This article is part one of a series of articles about SEO (search engine optimization), SEM (search engine marketing), and strategies to achieve high page rank in Google and the other major search engines. With this series we hope to lay down a basic approach to website structure and content design that, if properly implemented, will give your website the proper foundation to achieve high page rank. Although the ideas put forward in this series may seem simple, you would be surprised how few business owners, web developers, and content writers think out their SEO and web marketing strategies. In this article, I will start with the most fundamental aspect of SEO: setting goals and creating outcomes.
The ultimate purpose of any marketing or publishing is to achieve some sort of outcome. An outcome is the production of some desired result: a change in knowledge, attitude, or physical situation. A business owner manufactures widgets and wants to sell them there-by increasing their wealth and hopefully the convenience of the lives of the purchaser. A non-profit organization may want to inform the public, bringing about a desired change in society at large. Outcomes are achieved via the purposeful transmission of information--getting the right information, to the right people, at the right times. You could sum up the underlying principle as the economics of information or the mutual coincidence of wants. You want to sell a product; people desire a product. We want to give the consumer access to the producer. Some people want to improve the state of the world, and other people have some information that may be helpful in doing so. Let's make the connection.
Define the desired outcomes, the goals
When you step out your door, do you wander aimlessly, or do you have a destination in mind? Generally you have a destination in mind, and naturally you take the most efficient and purposeful steps to reach it.
It stands to reason that we should do this in all things, especially business and web-based marketing.
So before you write the first line of code for any website project, make a list of questions and ask yourself or your clients to answer. The formation of the questions is almost more important than the answers. The questions define the answers. Start simple, and get more detailed.
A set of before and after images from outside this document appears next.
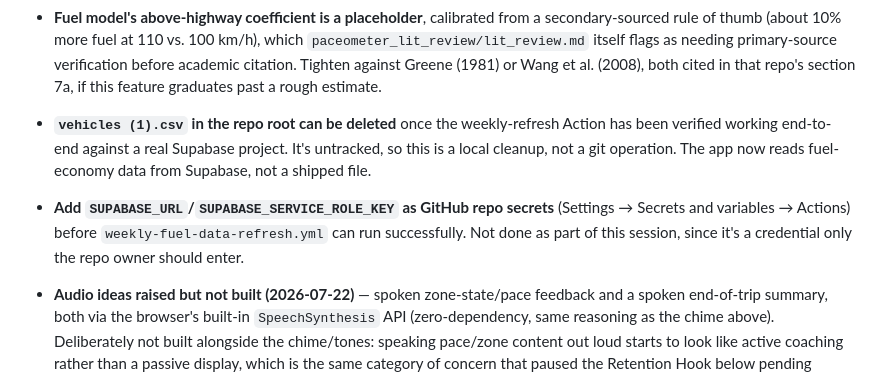
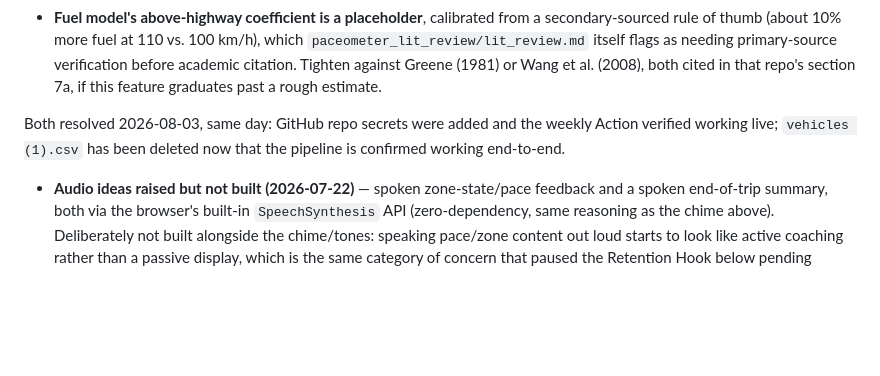
Before and after one commit to ysfrknzydn/paceometer-app, a Markdown page: docs/TODO.md, the part around the change. GitHub-like rendering; blank space fills up the shorter version.

Commit message:
Document live-testing bug fixes in CLAUDE.md, remove stray CSV
Records the two remaining bugs found while testing the vehicle picker
(PostgREST's default 1000-row cap truncating the make/model dropdowns,
and a CSS Grid overflow on narrow screens) alongside the service-role
grant fix already documented. Also drops the local vehicles.csv copy,
now that the app reads fuel-economy data from Supabase instead.

```diff
--- a/docs/TODO.md
+++ b/docs/TODO.md
@@ -73,8 +73,8 @@
 
 - **Fuel-cost trip-summary copy needs a wording-review pass**: `#trip-summary-gas-cost`/`#trip-summary-gas-saved` (`js/ui/dashboardView.js`) are draft text, not yet run through the standing comprehension-check and never-reads-as-encouraging-speeding process the rest of the trip-summary copy went through (see the wording standing rule in CLAUDE.md).
 - **Fuel model's above-highway coefficient is a placeholder**, calibrated from a secondary-sourced rule of thumb (about 10% more fuel at 110 vs. 100 km/h), which `paceometer_lit_review/lit_review.md` itself flags as needing primary-source verification before academic citation. Tighten against Greene (1981) or Wang et al. (2008), both cited in that repo's section 7a, if this feature graduates past a rough estimate.
-- **`vehicles (1).csv` in the repo root can be deleted** once the weekly-refresh Action has been verified working end-to-end against a real Supabase project. It's untracked, so this is a local cleanup, not a git operation. The app now reads fuel-economy data from Supabase, not a shipped file.
-- **Add `SUPABASE_URL`/`SUPABASE_SERVICE_ROLE_KEY` as GitHub repo secrets** (Settings → Secrets and variables → Actions) before `weekly-fuel-data-refresh.yml` can run successfully. Not done as part of this session, since it's a credential only the repo owner should enter.
+
+Both resolved 2026-08-03, same day: GitHub repo secrets were added and the weekly Action verified working live; `vehicles (1).csv` has been deleted now that the pipeline is confirmed working end-to-end.
 
 - **Audio ideas raised but not built (2026-07-22)** — spoken zone-state/pace feedback and a spoken end-of-trip summary, both via the browser's built-in `SpeechSynthesis` API (zero-dependency, same reasoning as the chime above). Deliberately not built alongside the chime/tones: speaking pace/zone content out loud starts to look like active coaching rather than a passive display, which is the same category of concern that paused the Retention Hook below pending Professor Helveston's IRB input — raise with him before building either.
 
```
Also changed, not shown: docs/CLAUDE.md (+4 -0 lines).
What are your goals, and what are your desired outcomes? Is it to sell widgets? Is it to drive membership? Is it to inform the populace about some topic? Is it to entertain?
Outcomes should be specific and practical--most of the time. This is especially the case in business, and the outcomes generally revolve around selling products or services. For these types of clients, let’s get specific about how they want sell their products or services. Is your goal to drive traffic to a physical store location? Is the goal to drive traffic to an online sales platform? Who do you expect would buy your product or service? Where do you sell your product or service?
Non-profit organizations will have different desired outcomes. Perhaps they want to spread a message, or make the public aware of an idea. How do they achieve this? Do they host events? Do they provide this information on their website? Is one of the goals convincing people to become members? Which people? Where? How?
These types of questions are fundamental--the same as having a destination in mind when you walk out your door. Asking these types of specific questions, and taking the time to think critically and make a conscious effort to answer each one, helps to avoid expenditure of money and time that gets you no closer to your goals.
The answers to these types of questions, spoken in natural language will go far in next step: creating a targeted keyword strategy. In our next article in Skvare's SEO series, we will outline how and why to create basic keyword strategies.